--- THE TASK ---
A single number is needed: how many lines of the data below contain "file".

Dataset entries
★ ★ ★ ★

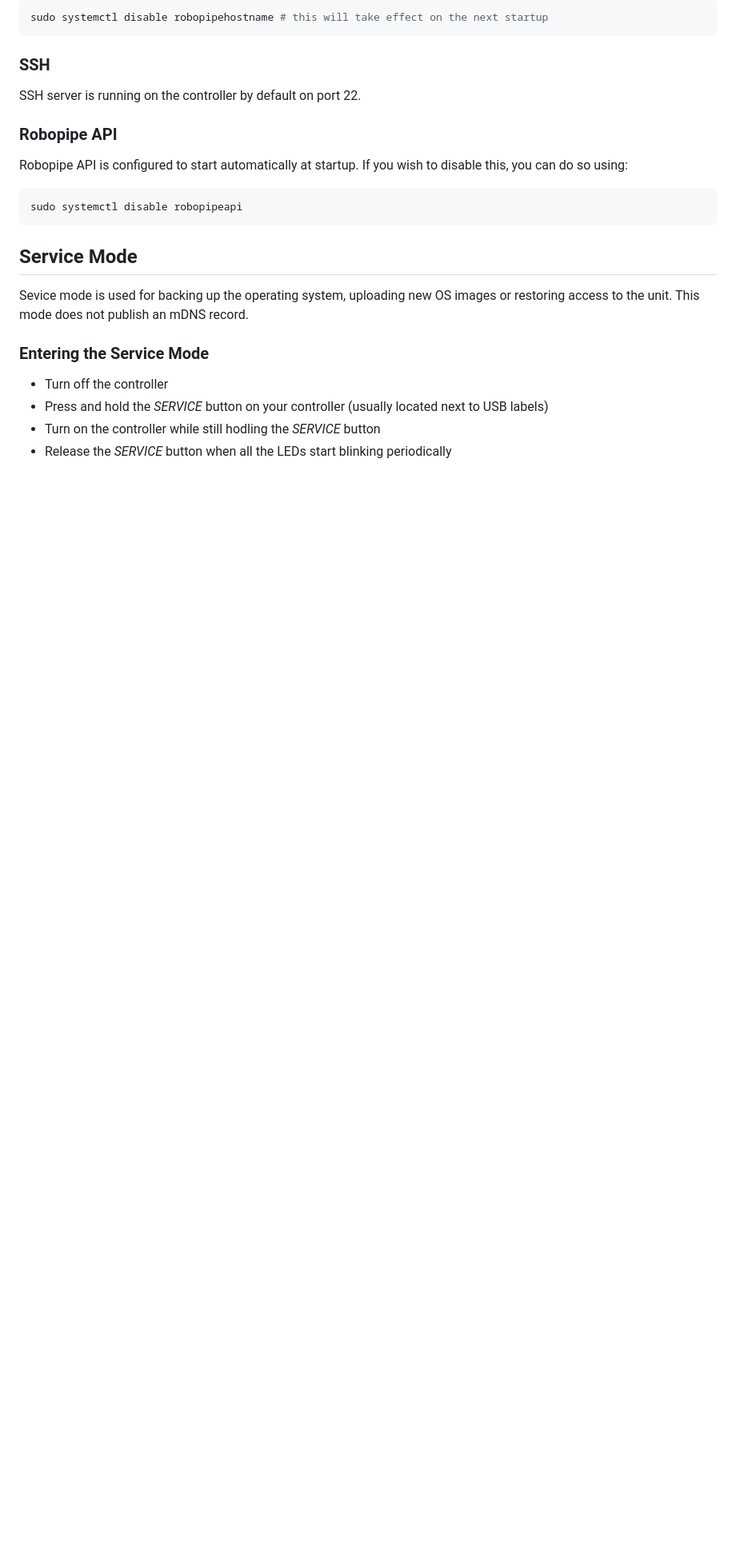
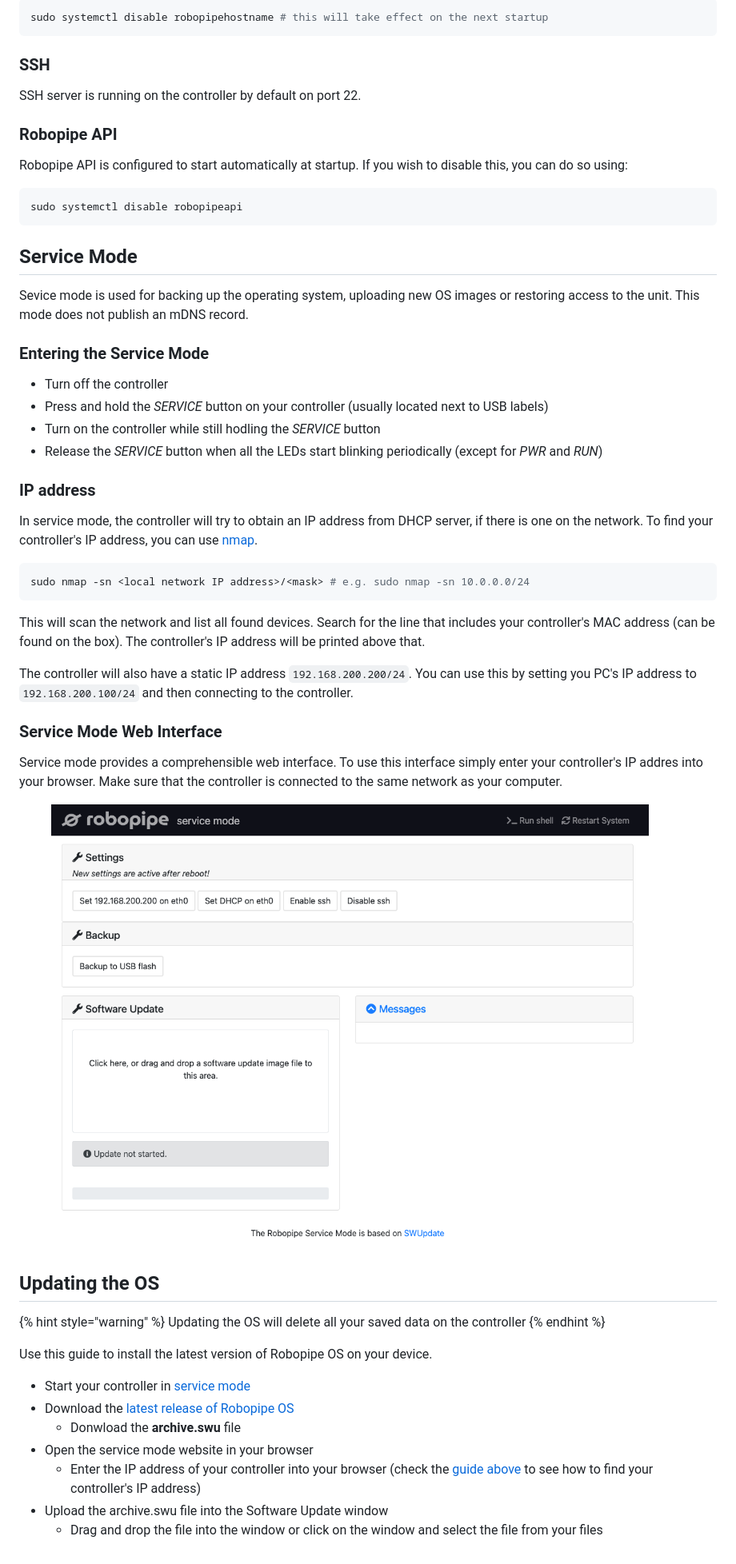
Before and after one commit to Robopipe/API, a Markdown page: docs/controller/os.md, the part around the change. Shown at 80% size. Rendered like a GitHub page; pictures changed too: docs/.gitbook/assets/image (4).png (added); blank space fills up the shorter version.

Commit message:
GITBOOK-33: No subject

````diff
--- a/docs/controller/os.md
+++ b/docs/controller/os.md
@@ -39,4 +39,38 @@ Sevice mode is used for backing up the operating system, uploading new OS images
 * Turn off the controller
 * Press and hold the _SERVICE_ button on your controller (usually located next to USB labels)
 * Turn on the controller while still hodling the _SERVICE_ button
-* Release the _SERVICE_ button when all the LEDs start blinking periodically
+* Release the _SERVICE_ button when all the LEDs start blinking periodically (except for _PWR_ and _RUN_)
+
+### IP address
+
+In service mode, the controller will try to obtain an IP address from DHCP server, if there is one on the network. To find your controller's IP address, you can use [nmap](https://nmap.org/).
+
+```bash
+sudo nmap -sn <local network IP address>/<mask> # e.g. sudo nmap -sn 10.0.0.0/24
+```
+
+This will scan the network and list all found devices. Search for the line that includes your controller's MAC address (can be found on the box). The controller's IP address will be printed above that.
+
+The controller will also have a static IP address `192.168.200.200/24`. You can use this by setting you PC's IP address to `192.168.200.100/24` and then connecting to the controller.
+
+### Service Mode Web Interface
+
+Service mode provides a comprehensible web interface. To use this interface simply enter your controller's IP addres into your browser. Make sure that the controller is connected to the same network as your computer.
+
+<figure><img src="../.gitbook/assets/image (4).png" alt=""><figcaption></figcaption></figure>
+
+## Updating the OS
+
+{% hint style="warning" %}
+Updating the OS will delete all your saved data on the controller
+{% endhint %}
+
+Use this guide to install the latest version of Robopipe OS on your device.
+
+* Start your controller in [service mode](os.md#service-mode)
+* Download the [latest release of Robopipe OS](https://github.com/Robopipe/OS/releases/latest)
+  * Donwload the **archive.swu** file
+* Open the service mode website in your browser
+  * Enter the IP address of your controller into your browser (check the [guide above ](os.md#ip-address)to see how to find your controller's IP address)
+* Upload the archive.swu file into the Software Update window
+  * Drag and drop the file into the window or click on the window and select the file from your files
````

★ ★ ★ ★

--- SOLUTION FOR THIS PROBLEM ---
3